WHAT TO PRODUCE |
Up to and including the line with "한국어 97자, 영어 168자 - 둘 다 170자 제한 안.", please set down the entries below exactly, starting from the first line.

BEGIN RECORDS FOR THIS TASK

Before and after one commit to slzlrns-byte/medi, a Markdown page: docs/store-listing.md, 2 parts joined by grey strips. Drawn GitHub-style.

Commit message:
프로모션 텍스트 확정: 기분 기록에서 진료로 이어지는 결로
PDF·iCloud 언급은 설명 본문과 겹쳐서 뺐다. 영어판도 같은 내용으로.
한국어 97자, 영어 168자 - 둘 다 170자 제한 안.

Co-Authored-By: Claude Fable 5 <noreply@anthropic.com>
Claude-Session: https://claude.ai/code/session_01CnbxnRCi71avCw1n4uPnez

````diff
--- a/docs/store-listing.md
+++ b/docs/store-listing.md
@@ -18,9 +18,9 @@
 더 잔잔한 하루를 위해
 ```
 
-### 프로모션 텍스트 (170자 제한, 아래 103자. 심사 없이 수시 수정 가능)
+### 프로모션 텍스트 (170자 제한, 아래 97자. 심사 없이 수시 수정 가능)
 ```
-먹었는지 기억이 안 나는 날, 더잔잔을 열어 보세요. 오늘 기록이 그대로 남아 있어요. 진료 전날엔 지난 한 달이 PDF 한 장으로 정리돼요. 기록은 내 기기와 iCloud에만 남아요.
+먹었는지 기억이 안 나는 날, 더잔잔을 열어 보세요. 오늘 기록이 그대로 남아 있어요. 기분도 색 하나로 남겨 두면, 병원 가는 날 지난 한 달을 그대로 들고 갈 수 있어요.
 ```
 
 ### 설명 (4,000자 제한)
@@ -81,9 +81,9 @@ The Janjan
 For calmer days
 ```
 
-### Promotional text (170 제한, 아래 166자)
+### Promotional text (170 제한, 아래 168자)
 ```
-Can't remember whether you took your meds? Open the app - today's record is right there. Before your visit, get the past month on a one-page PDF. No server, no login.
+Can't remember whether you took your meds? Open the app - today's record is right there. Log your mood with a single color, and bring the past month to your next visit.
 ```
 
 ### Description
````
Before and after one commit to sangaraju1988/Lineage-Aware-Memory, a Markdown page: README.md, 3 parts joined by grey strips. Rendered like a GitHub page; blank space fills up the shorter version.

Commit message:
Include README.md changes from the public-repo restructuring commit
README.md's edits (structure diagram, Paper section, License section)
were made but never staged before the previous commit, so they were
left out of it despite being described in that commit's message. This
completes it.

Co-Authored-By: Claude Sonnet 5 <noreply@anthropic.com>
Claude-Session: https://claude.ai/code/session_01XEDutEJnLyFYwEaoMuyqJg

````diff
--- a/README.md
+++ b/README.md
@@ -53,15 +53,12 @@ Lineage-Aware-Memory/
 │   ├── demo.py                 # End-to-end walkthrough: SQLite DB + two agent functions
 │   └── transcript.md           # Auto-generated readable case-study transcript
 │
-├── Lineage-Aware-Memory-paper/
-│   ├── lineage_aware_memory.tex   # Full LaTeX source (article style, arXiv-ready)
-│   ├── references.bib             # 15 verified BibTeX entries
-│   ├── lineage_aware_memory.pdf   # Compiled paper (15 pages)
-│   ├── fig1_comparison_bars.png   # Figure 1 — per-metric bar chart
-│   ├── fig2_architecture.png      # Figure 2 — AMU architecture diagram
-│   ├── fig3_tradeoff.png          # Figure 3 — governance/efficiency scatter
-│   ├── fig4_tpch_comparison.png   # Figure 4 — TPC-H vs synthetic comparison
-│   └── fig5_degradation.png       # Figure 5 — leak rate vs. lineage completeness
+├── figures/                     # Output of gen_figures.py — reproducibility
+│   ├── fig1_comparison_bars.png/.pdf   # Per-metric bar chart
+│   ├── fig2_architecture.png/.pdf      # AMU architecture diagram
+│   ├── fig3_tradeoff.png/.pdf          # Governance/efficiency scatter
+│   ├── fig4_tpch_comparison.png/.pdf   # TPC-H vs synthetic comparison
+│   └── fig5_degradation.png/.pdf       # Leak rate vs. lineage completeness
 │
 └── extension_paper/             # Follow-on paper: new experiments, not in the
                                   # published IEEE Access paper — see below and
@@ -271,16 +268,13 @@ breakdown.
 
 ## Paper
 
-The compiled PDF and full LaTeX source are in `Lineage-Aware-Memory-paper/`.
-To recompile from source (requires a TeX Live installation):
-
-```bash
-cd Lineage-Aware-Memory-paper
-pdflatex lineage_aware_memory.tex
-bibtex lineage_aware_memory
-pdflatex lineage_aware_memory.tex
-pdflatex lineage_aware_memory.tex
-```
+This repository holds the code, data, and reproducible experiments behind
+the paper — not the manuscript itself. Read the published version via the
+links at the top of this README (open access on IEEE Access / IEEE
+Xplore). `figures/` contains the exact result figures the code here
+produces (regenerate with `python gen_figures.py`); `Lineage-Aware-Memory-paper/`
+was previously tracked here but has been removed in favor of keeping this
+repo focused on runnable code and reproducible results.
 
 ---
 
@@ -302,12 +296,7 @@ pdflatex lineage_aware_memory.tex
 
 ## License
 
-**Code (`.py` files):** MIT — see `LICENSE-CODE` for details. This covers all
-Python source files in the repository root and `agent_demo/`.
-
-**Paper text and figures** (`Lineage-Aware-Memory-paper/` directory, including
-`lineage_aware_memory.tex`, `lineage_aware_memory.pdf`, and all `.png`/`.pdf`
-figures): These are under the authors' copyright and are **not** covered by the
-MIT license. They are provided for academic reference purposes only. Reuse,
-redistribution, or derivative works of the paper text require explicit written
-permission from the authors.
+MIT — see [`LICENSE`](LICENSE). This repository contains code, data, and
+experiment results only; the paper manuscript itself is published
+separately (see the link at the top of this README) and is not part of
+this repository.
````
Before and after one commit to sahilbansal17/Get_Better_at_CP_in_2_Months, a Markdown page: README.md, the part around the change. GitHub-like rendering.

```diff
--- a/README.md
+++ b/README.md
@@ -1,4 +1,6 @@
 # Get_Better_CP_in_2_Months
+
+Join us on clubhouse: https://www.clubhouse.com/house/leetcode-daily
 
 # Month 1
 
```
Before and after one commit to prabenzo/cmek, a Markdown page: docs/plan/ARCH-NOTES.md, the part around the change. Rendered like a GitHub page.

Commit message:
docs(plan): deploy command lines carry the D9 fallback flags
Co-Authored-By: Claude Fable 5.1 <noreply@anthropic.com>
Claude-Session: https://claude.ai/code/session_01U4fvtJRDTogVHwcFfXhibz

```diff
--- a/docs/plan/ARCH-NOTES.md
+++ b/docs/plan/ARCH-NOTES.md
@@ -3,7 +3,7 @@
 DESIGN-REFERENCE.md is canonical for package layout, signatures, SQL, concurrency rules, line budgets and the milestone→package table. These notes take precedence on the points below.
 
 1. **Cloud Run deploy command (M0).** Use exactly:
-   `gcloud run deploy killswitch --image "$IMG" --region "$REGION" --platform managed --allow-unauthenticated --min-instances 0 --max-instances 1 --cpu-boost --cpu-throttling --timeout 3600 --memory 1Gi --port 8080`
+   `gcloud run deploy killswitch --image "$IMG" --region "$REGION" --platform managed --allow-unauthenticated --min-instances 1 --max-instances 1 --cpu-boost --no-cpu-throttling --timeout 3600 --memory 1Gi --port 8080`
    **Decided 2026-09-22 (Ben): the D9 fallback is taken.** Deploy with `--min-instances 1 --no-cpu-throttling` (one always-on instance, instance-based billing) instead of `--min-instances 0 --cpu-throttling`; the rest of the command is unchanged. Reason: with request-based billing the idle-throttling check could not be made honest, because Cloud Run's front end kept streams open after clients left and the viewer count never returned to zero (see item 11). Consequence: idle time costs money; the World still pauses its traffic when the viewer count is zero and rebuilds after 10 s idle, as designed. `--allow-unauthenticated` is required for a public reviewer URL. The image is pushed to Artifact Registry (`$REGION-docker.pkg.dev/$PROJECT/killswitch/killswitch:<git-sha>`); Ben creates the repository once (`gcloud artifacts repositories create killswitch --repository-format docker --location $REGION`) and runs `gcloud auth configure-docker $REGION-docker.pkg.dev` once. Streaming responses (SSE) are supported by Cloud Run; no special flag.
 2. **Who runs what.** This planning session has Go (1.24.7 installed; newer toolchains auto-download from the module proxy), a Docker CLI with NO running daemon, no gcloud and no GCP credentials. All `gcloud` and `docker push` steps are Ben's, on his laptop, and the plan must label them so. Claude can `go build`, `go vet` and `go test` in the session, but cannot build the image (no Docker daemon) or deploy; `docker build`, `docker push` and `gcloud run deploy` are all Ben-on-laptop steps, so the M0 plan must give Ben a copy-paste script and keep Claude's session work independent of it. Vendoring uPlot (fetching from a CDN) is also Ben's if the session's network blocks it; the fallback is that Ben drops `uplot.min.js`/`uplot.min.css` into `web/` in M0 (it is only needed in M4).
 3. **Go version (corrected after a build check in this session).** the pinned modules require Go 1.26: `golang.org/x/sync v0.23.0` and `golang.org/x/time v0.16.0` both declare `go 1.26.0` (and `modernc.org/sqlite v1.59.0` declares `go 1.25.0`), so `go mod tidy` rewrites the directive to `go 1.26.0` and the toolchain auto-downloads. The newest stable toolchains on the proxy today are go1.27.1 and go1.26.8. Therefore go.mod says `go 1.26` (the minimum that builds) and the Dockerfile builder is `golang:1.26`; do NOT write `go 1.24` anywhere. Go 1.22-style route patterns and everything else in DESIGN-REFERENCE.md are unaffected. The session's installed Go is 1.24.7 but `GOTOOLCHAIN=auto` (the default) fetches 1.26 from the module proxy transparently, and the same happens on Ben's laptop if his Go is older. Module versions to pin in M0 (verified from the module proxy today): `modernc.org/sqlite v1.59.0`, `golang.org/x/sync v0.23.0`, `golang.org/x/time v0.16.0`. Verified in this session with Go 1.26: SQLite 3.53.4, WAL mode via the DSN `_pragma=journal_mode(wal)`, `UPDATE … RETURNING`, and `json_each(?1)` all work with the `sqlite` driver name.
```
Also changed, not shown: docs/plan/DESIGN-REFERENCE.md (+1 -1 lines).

END RECORDS FOR THIS TASK

OUTPUT OF THE TASK |
Before and after one commit to slzlrns-byte/medi, a Markdown page: docs/store-listing.md, 2 parts joined by grey strips. Drawn GitHub-style.

Commit message:
프로모션 텍스트 확정: 기분 기록에서 진료로 이어지는 결로
PDF·iCloud 언급은 설명 본문과 겹쳐서 뺐다. 영어판도 같은 내용으로.
한국어 97자, 영어 168자 - 둘 다 170자 제한 안.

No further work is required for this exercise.